Long Sickness absence differences between natives and immigrant workers: The role of differences in self-reported health

Author(s)

Publication date

2013-05-05

Series/Report no

Journal of International Migration and Integration;

Publisher

Springer

Document type

Abstract

The limited empirical evidence on sickness absence among immigrants indicates that non-Western immigrants have a higher incidence of sickness-related absence than natives. The purpose of this article is to examine whether health is a contributing factor to the immigrant-native sickness absence gap. The present article makes use of two data sources: register data (FD-trygd) with labour market and longterm sickness absence information linked to a cross-section questionnaire survey on health: The Oslo Health Study, which was conducted in 2000–2001 (N=14,114). The findings in this article show that non-Western immigrants have a higher incidence of long-term sickness absence than natives.

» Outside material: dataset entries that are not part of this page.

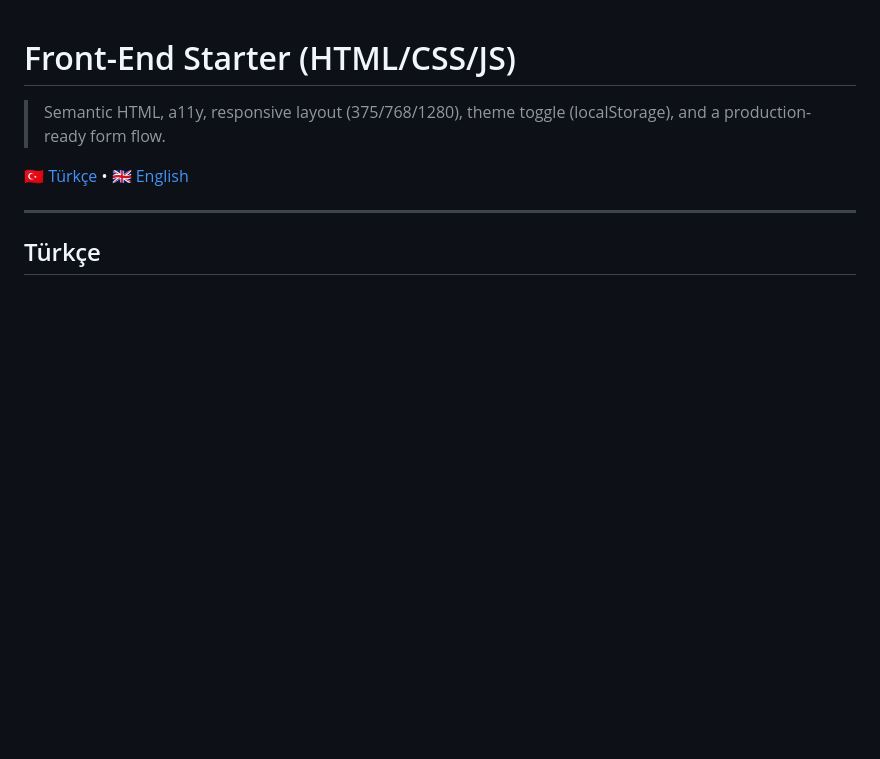
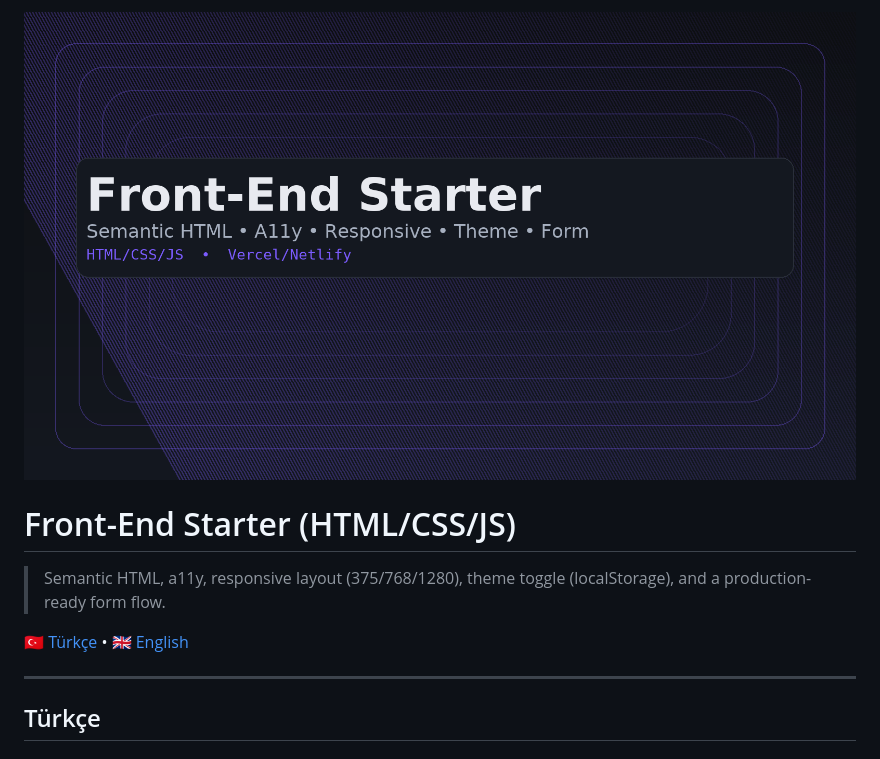
Before and after one commit to heon34/fe-starter, a Markdown page: README.md, the part around the change. GitHub-like rendering; blank space fills up the shorter version.

```diff
--- a/README.md
+++ b/README.md
@@ -1,3 +1,4 @@
+![Front-End Starter cover showing title and key features](assets/images/cover.png)
 # Front-End Starter (HTML/CSS/JS)
 > Semantic HTML, a11y, responsive layout (375/768/1280), theme toggle (localStorage), and a production-ready form flow.
 
```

For both women and men, the differences in long-term sickness absence between non-Western immigrants and natives can be explained by poorer self-reported health among immigrants

Keywords

Version

Postprint version of published article. Original available at www.springerlink.com

Permanent URL (for citation purposes)

  • http://hdl.handle.net/10642/1835